Law firm mergers are a regular occurrence in today’s American legal landscape.  Large or small, they happen because law firms and their leaders see merger has meeting a perceived need.  Whether seeking greater market share, pursuing untapped lucrative markets, responding to a demographic challenge, or fixing inadequate succession preparations, a merger can represent the right

In the case of many law firms competing in today’s legal environment, growth is important.  Some growth is done quietly while other expansion is discussed widely.  Growth in the form of law firm merger gets everyone’s attention-indeed announcements about law firms joining together in merger seem to be made weekly.

For every merger announced there

For many law firms client expectations, increased competition (from traditional and non-traditional sources) and unreliable demand present formidable challenges. These challenges can be compounded as a firm’s senior lawyers age and succession gets added to a firm’s “to do” list.

Some firms have responded to these issues by growing through lateral hiring or merger


Often the conversation goes like this – “Hey Roger, we received a call from the firm of Smith and Jones. They are a pretty successful firm based in Timbuktu and they are interested in expanding here. They think we would be a perfect fit. Can your firm help us look at this opportunity?

We have discussed the substantial challenges associated with law firm mergers and their woeful success rate in previous posts. But a frequently overlooked piece of a successful merger — an element that warrants serious attention — is a comprehensive integration plan.

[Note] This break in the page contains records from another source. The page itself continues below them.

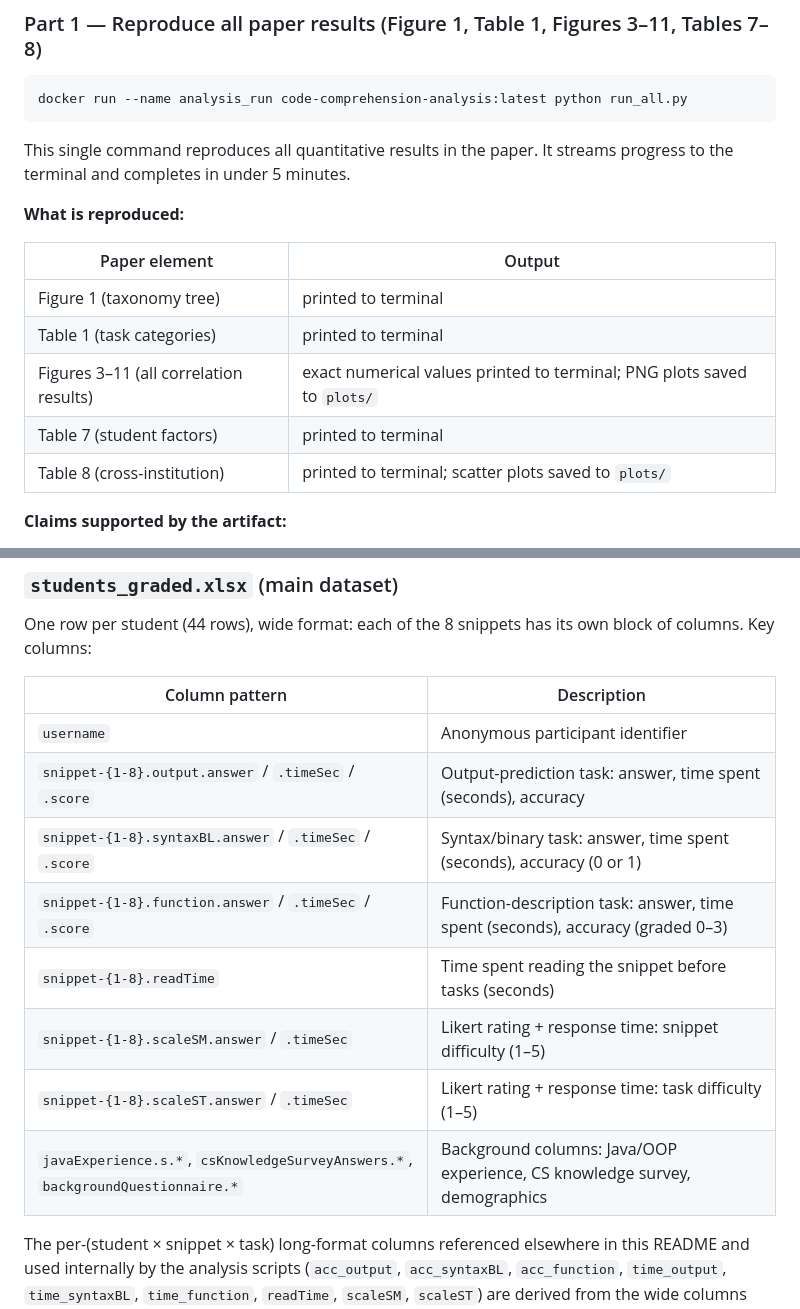
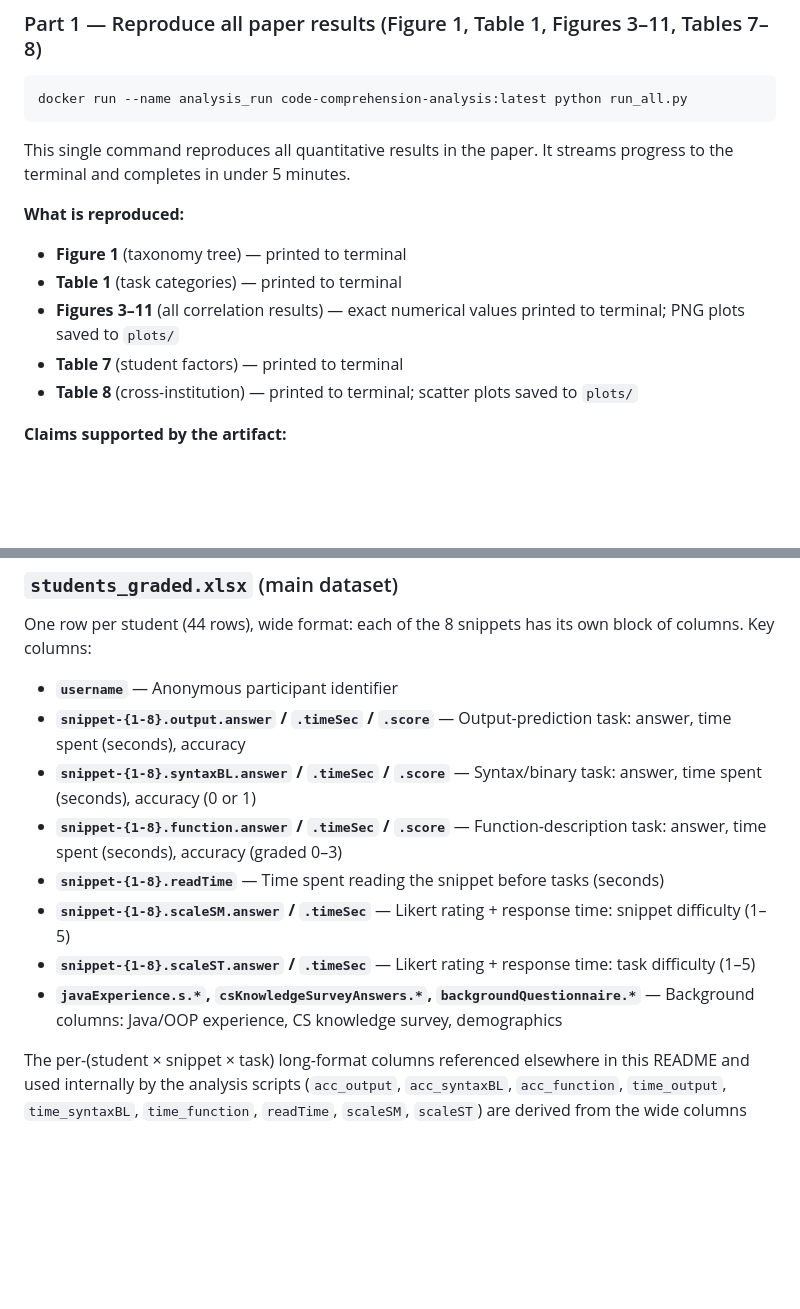
Before and after one commit to erfan-arvan/on-the-reliability-of-code-comprehension-proxies-replication, a Markdown page: README.MD, 2 parts joined by grey strips. Rendered like a GitHub page; blank space fills up the shorter version.

Commit message:
Convert README.MD tables to bullet lists (Zenodo preview doesn't render pipe tables)

```diff
--- a/README.MD
+++ b/README.MD
@@ -63,13 +63,11 @@ It streams progress to the terminal and completes in under 5 minutes.
 
 **What is reproduced:**
 
-| Paper element | Output |
-|---|---|
-| Figure 1 (taxonomy tree) | printed to terminal |
-| Table 1 (task categories) | printed to terminal |
-| Figures 3–11 (all correlation results) | exact numerical values printed to terminal; PNG plots saved to `plots/` |
-| Table 7 (student factors) | printed to terminal |
-| Table 8 (cross-institution) | printed to terminal; scatter plots saved to `plots/` |
+- **Figure 1** (taxonomy tree) — printed to terminal
+- **Table 1** (task categories) — printed to terminal
+- **Figures 3–11** (all correlation results) — exact numerical values printed to terminal; PNG plots saved to `plots/`
+- **Table 7** (student factors) — printed to terminal
+- **Table 8** (cross-institution) — printed to terminal; scatter plots saved to `plots/`
 
 **Claims supported by the artifact:**
 - All correlation values reported in Figures 3–11 (RQ1–RQ4)
@@ -178,16 +176,14 @@ To stop: `Ctrl+C`.
 One row per student (44 rows), wide format: each of the 8 snippets has its
 own block of columns. Key columns:
 
-| Column pattern | Description |
-|---|---|
-| `username` | Anonymous participant identifier |
-| `snippet-{1-8}.output.answer` / `.timeSec` / `.score` | Output-prediction task: answer, time spent (seconds), accuracy |
-| `snippet-{1-8}.syntaxBL.answer` / `.timeSec` / `.score` | Syntax/binary task: answer, time spent (seconds), accuracy (0 or 1) |
-| `snippet-{1-8}.function.answer` / `.timeSec` / `.score` | Function-description task: answer, time spent (seconds), accuracy (graded 0–3) |
-| `snippet-{1-8}.readTime` | Time spent reading the snippet before tasks (seconds) |
-| `snippet-{1-8}.scaleSM.answer` / `.timeSec` | Likert rating + response time: snippet difficulty (1–5) |
-| `snippet-{1-8}.scaleST.answer` / `.timeSec` | Likert rating + response time: task difficulty (1–5) |
-| `javaExperience.s.*`, `csKnowledgeSurveyAnswers.*`, `backgroundQuestionnaire.*` | Background columns: Java/OOP experience, CS knowledge survey, demographics |
+- **`username`** — Anonymous participant identifier
+- **`snippet-{1-8}.output.answer` / `.timeSec` / `.score`** — Output-prediction task: answer, time spent (seconds), accuracy
+- **`snippet-{1-8}.syntaxBL.answer` / `.timeSec` / `.score`** — Syntax/binary task: answer, time spent (seconds), accuracy (0 or 1)
+- **`snippet-{1-8}.function.answer` / `.timeSec` / `.score`** — Function-description task: answer, time spent (seconds), accuracy (graded 0–3)
+- **`snippet-{1-8}.readTime`** — Time spent reading the snippet before tasks (seconds)
+- **`snippet-{1-8}.scaleSM.answer` / `.timeSec`** — Likert rating + response time: snippet difficulty (1–5)
+- **`snippet-{1-8}.scaleST.answer` / `.timeSec`** — Likert rating + response time: task difficulty (1–5)
+- **`javaExperience.s.*`, `csKnowledgeSurveyAnswers.*`, `backgroundQuestionnaire.*`** — Background columns: Java/OOP experience, CS knowledge survey, demographics
 
 The per-(student × snippet × task) long-format columns referenced elsewhere
 in this README and used internally by the analysis scripts (`acc_output`,
```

Combining two groups of people, their clients, processes and systems is a daunting